Without hesitation Melissa says her husband was her rock. His support and love helped her through the throes of new parenthood and the ever changing needs of her body and mental health during such a difficult time: “My husband and I, our relationship is unbelievable. We have been through more than most couples do in 20-30 years.” While the diagnosis certainly affected her husband, it also had surprising effects on her children. Her youngest son Luke, 1.5 years old at the time, had little understanding of the situation, but her oldest, Jacob, 3 at the time, particularly struggled to understand why his mom didn’t have hair. It was only when Melissa connected with a group of other mother’s battling breast cancer and attended a casual brunch that she realized the impact of connecting with those in a similar situation. At the brunch her son said, “Mommy look! None of them have hair like you!” An emotional Melissa remembers the moment as a turning point for her family, whereby their community became paramount in providing the support necessary for the entire family to one day return to a new “normal.”
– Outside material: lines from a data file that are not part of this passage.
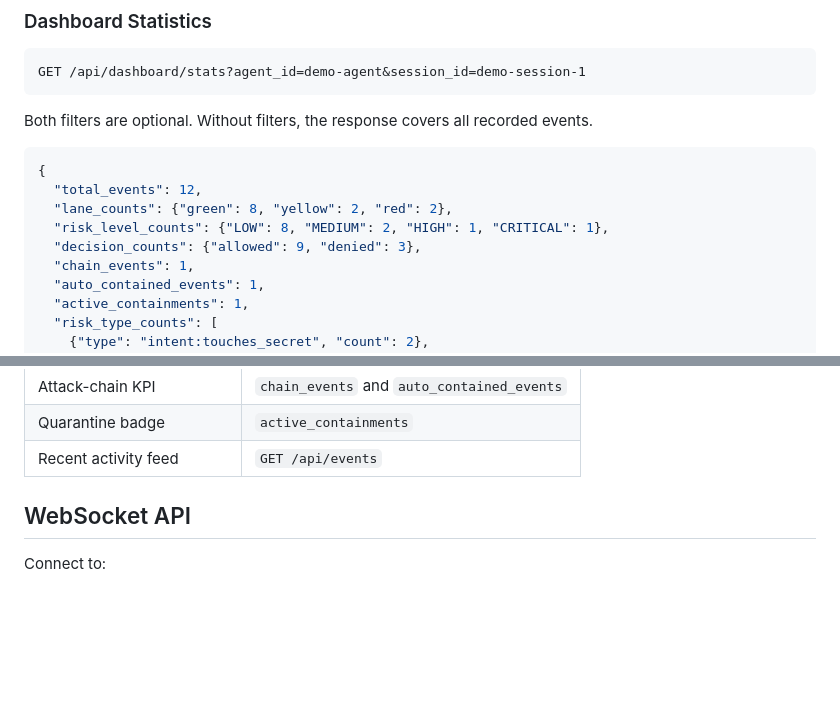
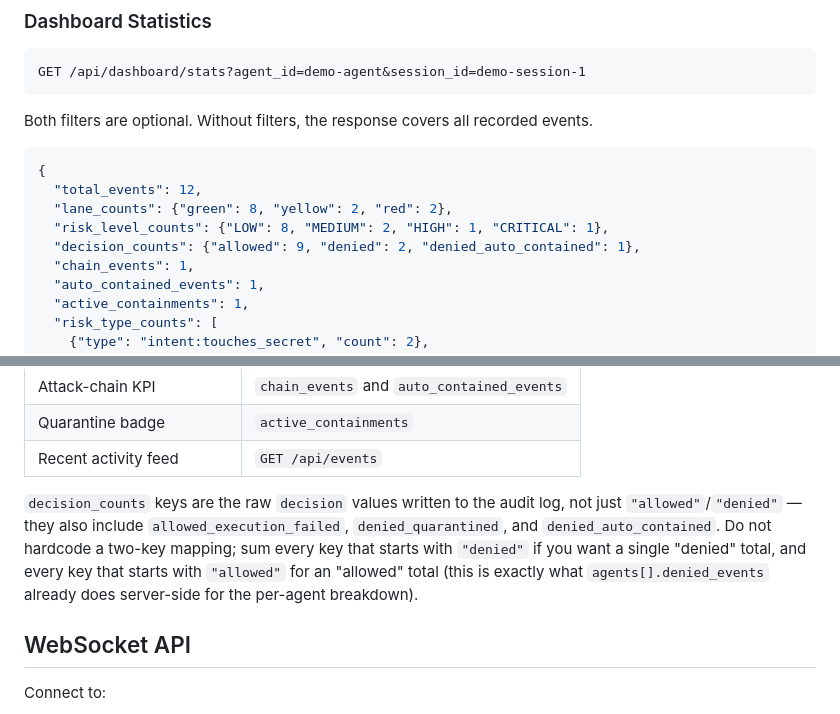
Before and after one commit to Andrewweng0406/personal-agent-firewall, a Markdown page: docs/frontend-api.md, 2 parts joined by grey strips. Rendered like a GitHub page; blank space fills up the shorter version.

```diff
--- a/docs/frontend-api.md
+++ b/docs/frontend-api.md
@@ -303,7 +346,7 @@ Both filters are optional. Without filters, the response covers all recorded eve
   "total_events": 12,
   "lane_counts": {"green": 8, "yellow": 2, "red": 2},
   "risk_level_counts": {"LOW": 8, "MEDIUM": 2, "HIGH": 1, "CRITICAL": 1},
-  "decision_counts": {"allowed": 9, "denied": 3},
+  "decision_counts": {"allowed": 9, "denied": 2, "denied_auto_contained": 1},
   "chain_events": 1,
   "auto_contained_events": 1,
   "active_containments": 1,
@@ -336,6 +379,8 @@ Recommended dashboard mapping:
 | Attack-chain KPI | `chain_events` and `auto_contained_events` |
 | Quarantine badge | `active_containments` |
 | Recent activity feed | `GET /api/events` |
+
+`decision_counts` keys are the raw `decision` values written to the audit log, not just `"allowed"`/`"denied"` — they also include `allowed_execution_failed`, `denied_quarantined`, and `denied_auto_contained`. Do not hardcode a two-key mapping; sum every key that starts with `"denied"` if you want a single "denied" total, and every key that starts with `"allowed"` for an "allowed" total (this is exactly what `agents[].denied_events` already does server-side for the per-agent breakdown).
 
 ## WebSocket API
 
```
Also changed, not shown: other parts of docs/frontend-api.md (+46 -2 lines).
It was another connection, this time through a Facebook group, that provided the silver lining to her diagnosis. When fellow Runway Model Kelly Cassier wrote in a local town Facebook group looking to connect with other women diagnosed with breast cancer, Melissa and four other women rallied right away. It would kick off a friendship that has changed the women’s worlds: “What I love about this group of women is that though breast cancer has affected us and our family’s so deeply, we also laugh a ton, joke around a lot and use it as fuel for positivity and to bring us joy.”
It’s this group of women that have been there for each other through it all. Their children play together, they have taken trips with another and simply put, they have just been present for it all- the good, the scary and so much more: “Breast cancer really shows you who your friends are. These women have taught me so much about how to be a great woman, mom and friend.” Melissa is quick to note how lucky she has been with not only this amazing group of supportive women and friends, but her husband, family and even her work, whom she said really stepped up to support her during her battle.
Melissa exudes optimism and positivity and when asked how she maintains an upbeat attitude through her grueling breast cancer journey she notes, “breast cancer is awful. You battle with aches, pains, body positivity issues and especially at 33, it’s very hard. However, where people complain about everyday things, I don’t sweat the small stuff and when you have such a big fight ahead of you and you are looking at life or death, that stuff doesn’t matter so much.”